An equity transfer occurs when the owner of a property removes or adds another party or parties to the title deeds. There are several reasons why a property owner might want to complete an equity transfer, such as removing the name of an ex-partner or adding a child to the deeds.
Every transfer of equity is unique, which means that specific costs are likely to vary; however, there are some processes that will occur with every equity transfer. Budgeting for these is important.
Conveyancing solicitor fees
The legal requirements during an equity transfer will need to be completed by an accredited conveyancing solicitor. Fees are likely to range between £150 and £500 but the precise cost will be influenced by a variety of factors, including the value of the property, whether a re-mortgage is necessary, and whether the property is freehold or leasehold.
You will need to account for a variety of additional charges. These include identification checks, which often cost around £8, and the £3 fee associated with obtaining an official copy of the deeds from HM Land Registry. There will also be a fee of between £20 and £125 payable to HM Land Registry to officially record a change in ownership, which will ultimately depend on the price of your property.
Mortgage lender charges
Most lenders will require you to pay a specific ‘change of parties’, which covers the administrative costs the lender will incur when removing or adding a party to a mortgage. Some lenders will also ask for confirmation regarding the condition of the property, which can cost between £50 and £350.
Equity transfer stamp duty
Stamp duty is likely to be the largest cost you will incur when completing the equity change process. The person being added to the deeds will be taking on a percentage of the property’s equity and may also be responsible for a percentage of any mortgage on the property. Stamp duty will need to be paid on both parts if their total exceeds £500,000.
There are many resources online, such as https://www.samconveyancing.co.uk/news/conveyancing/transfer-of-equity-process-3894, that contain interactive tools to help you calculate precisely how much stamp duty you will be required to pay when completing an equity transfer. Additionally, the UK gorvernment website contains a wealth of useful information.
Separation and/or divorce

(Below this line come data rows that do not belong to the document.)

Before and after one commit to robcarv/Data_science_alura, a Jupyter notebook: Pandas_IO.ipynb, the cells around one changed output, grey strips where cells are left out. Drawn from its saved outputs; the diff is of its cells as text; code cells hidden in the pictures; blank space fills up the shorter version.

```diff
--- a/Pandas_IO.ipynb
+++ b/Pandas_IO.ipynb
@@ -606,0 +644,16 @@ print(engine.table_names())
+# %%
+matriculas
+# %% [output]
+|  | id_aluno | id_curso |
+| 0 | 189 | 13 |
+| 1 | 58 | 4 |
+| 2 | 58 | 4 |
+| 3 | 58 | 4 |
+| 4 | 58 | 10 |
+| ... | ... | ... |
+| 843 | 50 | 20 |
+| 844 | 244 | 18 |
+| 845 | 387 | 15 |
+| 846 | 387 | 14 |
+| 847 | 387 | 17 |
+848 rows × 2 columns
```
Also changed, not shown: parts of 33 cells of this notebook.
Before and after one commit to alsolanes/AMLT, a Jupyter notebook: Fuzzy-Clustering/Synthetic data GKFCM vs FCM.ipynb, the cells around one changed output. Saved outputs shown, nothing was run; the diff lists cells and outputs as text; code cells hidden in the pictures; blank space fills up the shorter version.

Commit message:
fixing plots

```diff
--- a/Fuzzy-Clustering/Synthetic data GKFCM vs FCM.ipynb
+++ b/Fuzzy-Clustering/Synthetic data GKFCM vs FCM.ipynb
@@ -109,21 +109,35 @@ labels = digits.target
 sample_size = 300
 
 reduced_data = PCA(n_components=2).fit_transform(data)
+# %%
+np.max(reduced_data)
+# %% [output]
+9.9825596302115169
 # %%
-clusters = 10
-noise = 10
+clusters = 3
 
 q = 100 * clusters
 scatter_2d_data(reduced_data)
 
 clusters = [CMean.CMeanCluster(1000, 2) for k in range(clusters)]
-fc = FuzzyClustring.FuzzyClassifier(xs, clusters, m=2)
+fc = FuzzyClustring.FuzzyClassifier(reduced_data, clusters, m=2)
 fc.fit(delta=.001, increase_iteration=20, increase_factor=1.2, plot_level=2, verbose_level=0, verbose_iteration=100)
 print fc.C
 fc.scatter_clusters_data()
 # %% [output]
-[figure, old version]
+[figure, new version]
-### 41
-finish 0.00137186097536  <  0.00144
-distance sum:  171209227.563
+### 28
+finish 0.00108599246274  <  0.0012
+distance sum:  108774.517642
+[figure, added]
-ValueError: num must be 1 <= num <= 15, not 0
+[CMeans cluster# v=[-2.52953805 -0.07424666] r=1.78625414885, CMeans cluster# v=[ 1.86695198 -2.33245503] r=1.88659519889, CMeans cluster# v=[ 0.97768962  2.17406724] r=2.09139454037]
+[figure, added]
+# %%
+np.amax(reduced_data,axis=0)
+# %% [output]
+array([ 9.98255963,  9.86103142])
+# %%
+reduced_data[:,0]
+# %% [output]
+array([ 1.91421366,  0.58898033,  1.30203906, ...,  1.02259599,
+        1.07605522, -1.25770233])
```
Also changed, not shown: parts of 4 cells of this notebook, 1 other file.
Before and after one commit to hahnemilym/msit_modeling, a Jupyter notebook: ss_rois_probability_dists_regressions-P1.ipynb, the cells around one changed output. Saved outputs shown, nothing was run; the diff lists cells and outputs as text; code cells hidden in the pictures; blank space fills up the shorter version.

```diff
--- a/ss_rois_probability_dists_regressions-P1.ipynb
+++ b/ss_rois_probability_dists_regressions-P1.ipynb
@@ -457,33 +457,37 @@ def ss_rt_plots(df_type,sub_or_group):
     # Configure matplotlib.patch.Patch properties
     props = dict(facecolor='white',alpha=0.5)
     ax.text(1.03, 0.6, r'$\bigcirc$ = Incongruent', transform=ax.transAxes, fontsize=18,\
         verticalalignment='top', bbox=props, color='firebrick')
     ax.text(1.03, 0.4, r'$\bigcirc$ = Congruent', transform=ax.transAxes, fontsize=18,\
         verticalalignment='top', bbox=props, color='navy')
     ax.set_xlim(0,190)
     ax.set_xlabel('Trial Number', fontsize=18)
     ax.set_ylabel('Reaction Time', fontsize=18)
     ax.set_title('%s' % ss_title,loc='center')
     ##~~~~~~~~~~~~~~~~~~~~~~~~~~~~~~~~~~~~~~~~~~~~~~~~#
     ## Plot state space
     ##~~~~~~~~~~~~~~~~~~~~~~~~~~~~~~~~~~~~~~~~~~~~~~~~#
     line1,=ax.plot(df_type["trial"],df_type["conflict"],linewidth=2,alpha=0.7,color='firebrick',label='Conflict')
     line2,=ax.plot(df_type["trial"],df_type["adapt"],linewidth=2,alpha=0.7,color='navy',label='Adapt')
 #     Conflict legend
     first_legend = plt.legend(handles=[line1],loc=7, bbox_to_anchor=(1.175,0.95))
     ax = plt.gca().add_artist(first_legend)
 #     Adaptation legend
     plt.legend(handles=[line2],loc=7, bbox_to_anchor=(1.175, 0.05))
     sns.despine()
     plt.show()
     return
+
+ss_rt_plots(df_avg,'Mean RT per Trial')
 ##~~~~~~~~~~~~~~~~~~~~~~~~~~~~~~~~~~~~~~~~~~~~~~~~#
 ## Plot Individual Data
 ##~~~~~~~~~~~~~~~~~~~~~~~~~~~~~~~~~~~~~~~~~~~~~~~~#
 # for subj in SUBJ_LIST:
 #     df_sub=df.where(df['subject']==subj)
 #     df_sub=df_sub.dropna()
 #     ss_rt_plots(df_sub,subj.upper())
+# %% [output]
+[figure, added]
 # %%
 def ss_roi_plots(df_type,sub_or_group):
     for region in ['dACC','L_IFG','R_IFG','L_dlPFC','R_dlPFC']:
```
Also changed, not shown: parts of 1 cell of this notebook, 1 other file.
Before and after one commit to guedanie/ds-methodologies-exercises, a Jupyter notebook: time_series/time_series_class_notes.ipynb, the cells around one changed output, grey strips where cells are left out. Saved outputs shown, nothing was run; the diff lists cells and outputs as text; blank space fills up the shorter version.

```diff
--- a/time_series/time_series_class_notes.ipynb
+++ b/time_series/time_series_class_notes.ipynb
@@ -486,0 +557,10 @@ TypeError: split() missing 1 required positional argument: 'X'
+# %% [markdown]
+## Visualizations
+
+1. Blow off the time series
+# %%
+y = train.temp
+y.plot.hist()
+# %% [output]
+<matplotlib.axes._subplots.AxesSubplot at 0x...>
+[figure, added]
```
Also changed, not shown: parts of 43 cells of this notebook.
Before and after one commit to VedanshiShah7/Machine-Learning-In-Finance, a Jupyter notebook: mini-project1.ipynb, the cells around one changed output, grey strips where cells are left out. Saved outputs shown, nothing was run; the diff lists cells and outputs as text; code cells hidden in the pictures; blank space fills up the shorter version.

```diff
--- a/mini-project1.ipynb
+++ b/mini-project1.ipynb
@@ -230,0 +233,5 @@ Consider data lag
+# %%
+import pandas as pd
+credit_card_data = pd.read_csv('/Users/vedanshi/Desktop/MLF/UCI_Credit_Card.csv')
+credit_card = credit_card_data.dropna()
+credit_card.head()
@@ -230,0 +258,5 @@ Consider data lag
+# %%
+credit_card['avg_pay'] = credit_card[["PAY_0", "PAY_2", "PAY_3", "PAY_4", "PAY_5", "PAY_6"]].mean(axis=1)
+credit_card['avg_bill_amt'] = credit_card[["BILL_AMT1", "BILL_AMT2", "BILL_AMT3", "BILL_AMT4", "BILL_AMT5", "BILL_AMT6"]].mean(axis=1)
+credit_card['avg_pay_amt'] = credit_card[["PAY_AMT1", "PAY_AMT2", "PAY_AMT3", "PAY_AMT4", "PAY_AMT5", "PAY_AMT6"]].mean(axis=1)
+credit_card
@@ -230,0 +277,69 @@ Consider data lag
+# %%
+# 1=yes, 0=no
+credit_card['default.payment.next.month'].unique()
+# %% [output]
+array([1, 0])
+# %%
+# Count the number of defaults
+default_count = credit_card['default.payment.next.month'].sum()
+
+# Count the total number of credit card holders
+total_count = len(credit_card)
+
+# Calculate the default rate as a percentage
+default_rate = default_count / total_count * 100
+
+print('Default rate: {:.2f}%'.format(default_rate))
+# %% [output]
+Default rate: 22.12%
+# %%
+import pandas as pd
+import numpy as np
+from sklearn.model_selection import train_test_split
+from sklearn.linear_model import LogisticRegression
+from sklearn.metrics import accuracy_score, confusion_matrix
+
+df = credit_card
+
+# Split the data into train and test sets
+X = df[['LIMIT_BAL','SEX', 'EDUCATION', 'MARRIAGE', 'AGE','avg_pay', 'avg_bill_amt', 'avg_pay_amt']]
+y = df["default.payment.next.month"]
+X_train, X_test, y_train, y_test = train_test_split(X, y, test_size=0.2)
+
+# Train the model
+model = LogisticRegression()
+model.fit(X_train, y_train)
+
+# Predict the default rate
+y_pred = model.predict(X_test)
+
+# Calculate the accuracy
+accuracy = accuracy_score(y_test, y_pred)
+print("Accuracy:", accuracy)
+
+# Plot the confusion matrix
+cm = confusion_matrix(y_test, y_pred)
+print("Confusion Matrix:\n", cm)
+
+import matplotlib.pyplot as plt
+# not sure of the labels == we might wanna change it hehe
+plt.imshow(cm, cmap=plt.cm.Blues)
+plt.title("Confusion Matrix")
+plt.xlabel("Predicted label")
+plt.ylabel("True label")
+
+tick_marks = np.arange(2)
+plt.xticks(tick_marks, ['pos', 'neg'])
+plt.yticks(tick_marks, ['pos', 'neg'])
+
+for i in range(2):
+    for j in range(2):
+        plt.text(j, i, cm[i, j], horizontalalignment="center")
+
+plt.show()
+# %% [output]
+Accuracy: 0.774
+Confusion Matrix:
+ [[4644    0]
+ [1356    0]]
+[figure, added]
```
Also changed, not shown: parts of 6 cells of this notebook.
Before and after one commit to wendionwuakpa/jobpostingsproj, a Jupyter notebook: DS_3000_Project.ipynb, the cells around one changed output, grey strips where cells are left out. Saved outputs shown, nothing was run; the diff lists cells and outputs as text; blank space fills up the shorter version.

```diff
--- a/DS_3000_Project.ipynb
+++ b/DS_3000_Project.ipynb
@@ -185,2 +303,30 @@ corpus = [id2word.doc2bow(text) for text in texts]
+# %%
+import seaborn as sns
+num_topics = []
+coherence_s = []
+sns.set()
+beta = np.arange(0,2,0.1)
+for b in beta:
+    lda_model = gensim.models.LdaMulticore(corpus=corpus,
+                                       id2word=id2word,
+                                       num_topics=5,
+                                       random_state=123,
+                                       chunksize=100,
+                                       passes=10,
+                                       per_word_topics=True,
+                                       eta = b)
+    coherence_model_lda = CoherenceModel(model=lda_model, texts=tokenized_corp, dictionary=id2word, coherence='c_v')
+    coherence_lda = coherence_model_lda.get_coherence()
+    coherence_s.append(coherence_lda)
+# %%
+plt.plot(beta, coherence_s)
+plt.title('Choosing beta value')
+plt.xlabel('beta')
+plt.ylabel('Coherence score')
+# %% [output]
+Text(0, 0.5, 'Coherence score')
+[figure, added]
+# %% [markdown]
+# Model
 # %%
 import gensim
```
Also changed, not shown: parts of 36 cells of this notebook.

If you and your ex-partner are splitting your property as part of your divorce and are both on the mortgage and deeds, stamp duty won’t be applicable. If there is a financial dispute between you and your ex-partner, you will be likely to incur a range of other costs that your solicitor will be able to advise you on.